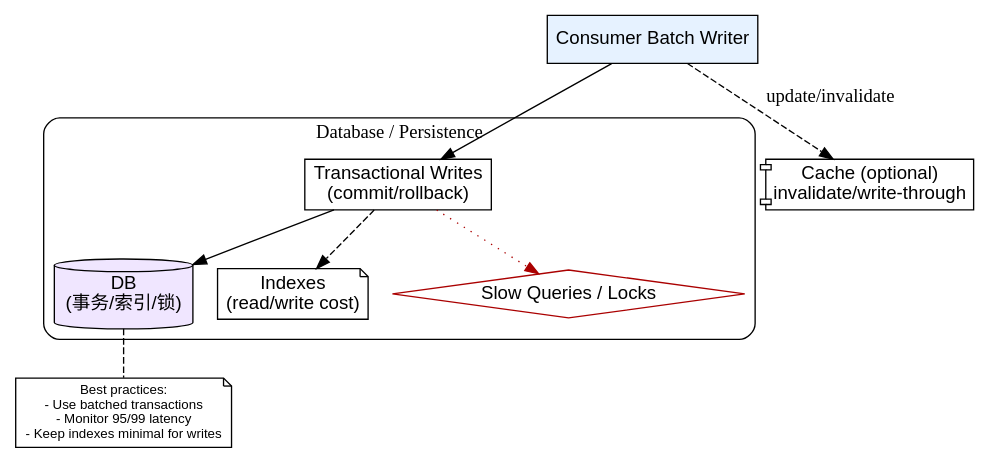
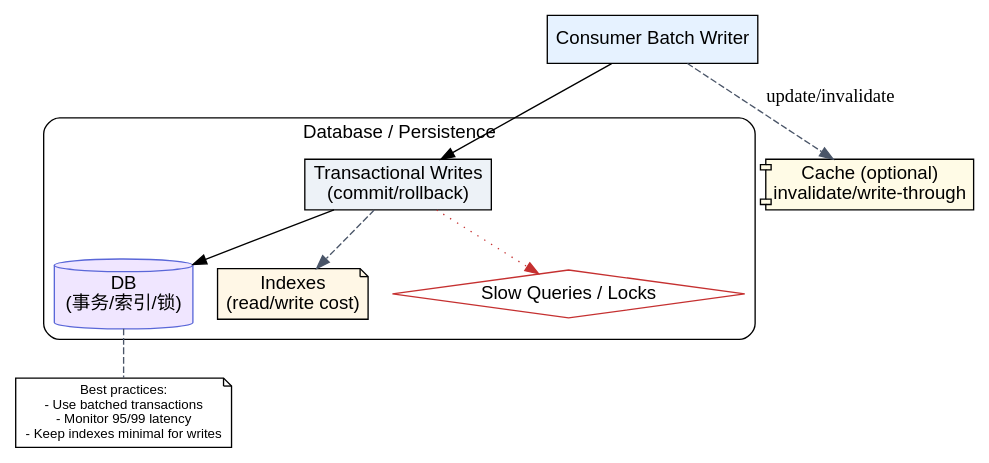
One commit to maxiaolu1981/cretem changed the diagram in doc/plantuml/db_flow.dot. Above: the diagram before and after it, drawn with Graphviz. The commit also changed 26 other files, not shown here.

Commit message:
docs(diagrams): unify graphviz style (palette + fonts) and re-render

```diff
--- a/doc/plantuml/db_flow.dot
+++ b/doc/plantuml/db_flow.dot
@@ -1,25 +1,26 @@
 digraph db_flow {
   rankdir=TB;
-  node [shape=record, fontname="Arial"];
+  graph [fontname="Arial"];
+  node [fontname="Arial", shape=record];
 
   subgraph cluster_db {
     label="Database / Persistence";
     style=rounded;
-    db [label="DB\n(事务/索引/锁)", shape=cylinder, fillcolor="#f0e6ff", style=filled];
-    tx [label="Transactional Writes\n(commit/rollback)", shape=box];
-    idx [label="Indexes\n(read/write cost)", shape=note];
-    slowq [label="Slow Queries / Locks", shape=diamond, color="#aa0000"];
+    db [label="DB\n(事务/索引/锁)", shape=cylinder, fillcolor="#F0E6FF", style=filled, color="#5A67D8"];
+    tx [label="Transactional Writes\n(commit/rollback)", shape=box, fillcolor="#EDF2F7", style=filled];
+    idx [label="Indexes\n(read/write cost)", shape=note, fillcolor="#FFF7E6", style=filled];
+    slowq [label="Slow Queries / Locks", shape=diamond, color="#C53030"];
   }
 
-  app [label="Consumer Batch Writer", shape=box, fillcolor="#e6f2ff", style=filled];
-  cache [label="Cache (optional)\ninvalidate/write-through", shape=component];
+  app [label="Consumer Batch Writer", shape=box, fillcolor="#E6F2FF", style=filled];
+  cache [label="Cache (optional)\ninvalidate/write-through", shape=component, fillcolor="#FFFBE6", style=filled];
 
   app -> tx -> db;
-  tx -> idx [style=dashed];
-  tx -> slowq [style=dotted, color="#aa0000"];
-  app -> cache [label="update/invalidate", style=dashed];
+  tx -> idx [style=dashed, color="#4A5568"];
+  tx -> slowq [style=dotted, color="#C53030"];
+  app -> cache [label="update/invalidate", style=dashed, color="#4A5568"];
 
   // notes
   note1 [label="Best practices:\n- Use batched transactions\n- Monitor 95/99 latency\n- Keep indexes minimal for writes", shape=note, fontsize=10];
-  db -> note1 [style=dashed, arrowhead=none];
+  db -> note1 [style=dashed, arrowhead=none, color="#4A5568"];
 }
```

* PROBLEM REQUIREMENTS *
Restate the records above exactly, less any pictures.

* TASK ANSWER *
One commit to maxiaolu1981/cretem changed the diagram in doc/plantuml/db_flow.dot. Above: the diagram before and after it, drawn with Graphviz. The commit also changed 26 other files, not shown here.

Commit message:
docs(diagrams): unify graphviz style (palette + fonts) and re-render

```diff
--- a/doc/plantuml/db_flow.dot
+++ b/doc/plantuml/db_flow.dot
@@ -1,25 +1,26 @@
 digraph db_flow {
   rankdir=TB;
-  node [shape=record, fontname="Arial"];
+  graph [fontname="Arial"];
+  node [fontname="Arial", shape=record];
 
   subgraph cluster_db {
     label="Database / Persistence";
     style=rounded;
-    db [label="DB\n(事务/索引/锁)", shape=cylinder, fillcolor="#f0e6ff", style=filled];
-    tx [label="Transactional Writes\n(commit/rollback)", shape=box];
-    idx [label="Indexes\n(read/write cost)", shape=note];
-    slowq [label="Slow Queries / Locks", shape=diamond, color="#aa0000"];
+    db [label="DB\n(事务/索引/锁)", shape=cylinder, fillcolor="#F0E6FF", style=filled, color="#5A67D8"];
+    tx [label="Transactional Writes\n(commit/rollback)", shape=box, fillcolor="#EDF2F7", style=filled];
+    idx [label="Indexes\n(read/write cost)", shape=note, fillcolor="#FFF7E6", style=filled];
+    slowq [label="Slow Queries / Locks", shape=diamond, color="#C53030"];
   }
 
-  app [label="Consumer Batch Writer", shape=box, fillcolor="#e6f2ff", style=filled];
-  cache [label="Cache (optional)\ninvalidate/write-through", shape=component];
+  app [label="Consumer Batch Writer", shape=box, fillcolor="#E6F2FF", style=filled];
+  cache [label="Cache (optional)\ninvalidate/write-through", shape=component, fillcolor="#FFFBE6", style=filled];
 
   app -> tx -> db;
-  tx -> idx [style=dashed];
-  tx -> slowq [style=dotted, color="#aa0000"];
-  app -> cache [label="update/invalidate", style=dashed];
+  tx -> idx [style=dashed, color="#4A5568"];
+  tx -> slowq [style=dotted, color="#C53030"];
+  app -> cache [label="update/invalidate", style=dashed, color="#4A5568"];
 
   // notes
   note1 [label="Best practices:\n- Use batched transactions\n- Monitor 95/99 latency\n- Keep indexes minimal for writes", shape=note, fontsize=10];
-  db -> note1 [style=dashed, arrowhead=none];
+  db -> note1 [style=dashed, arrowhead=none, color="#4A5568"];
 }
```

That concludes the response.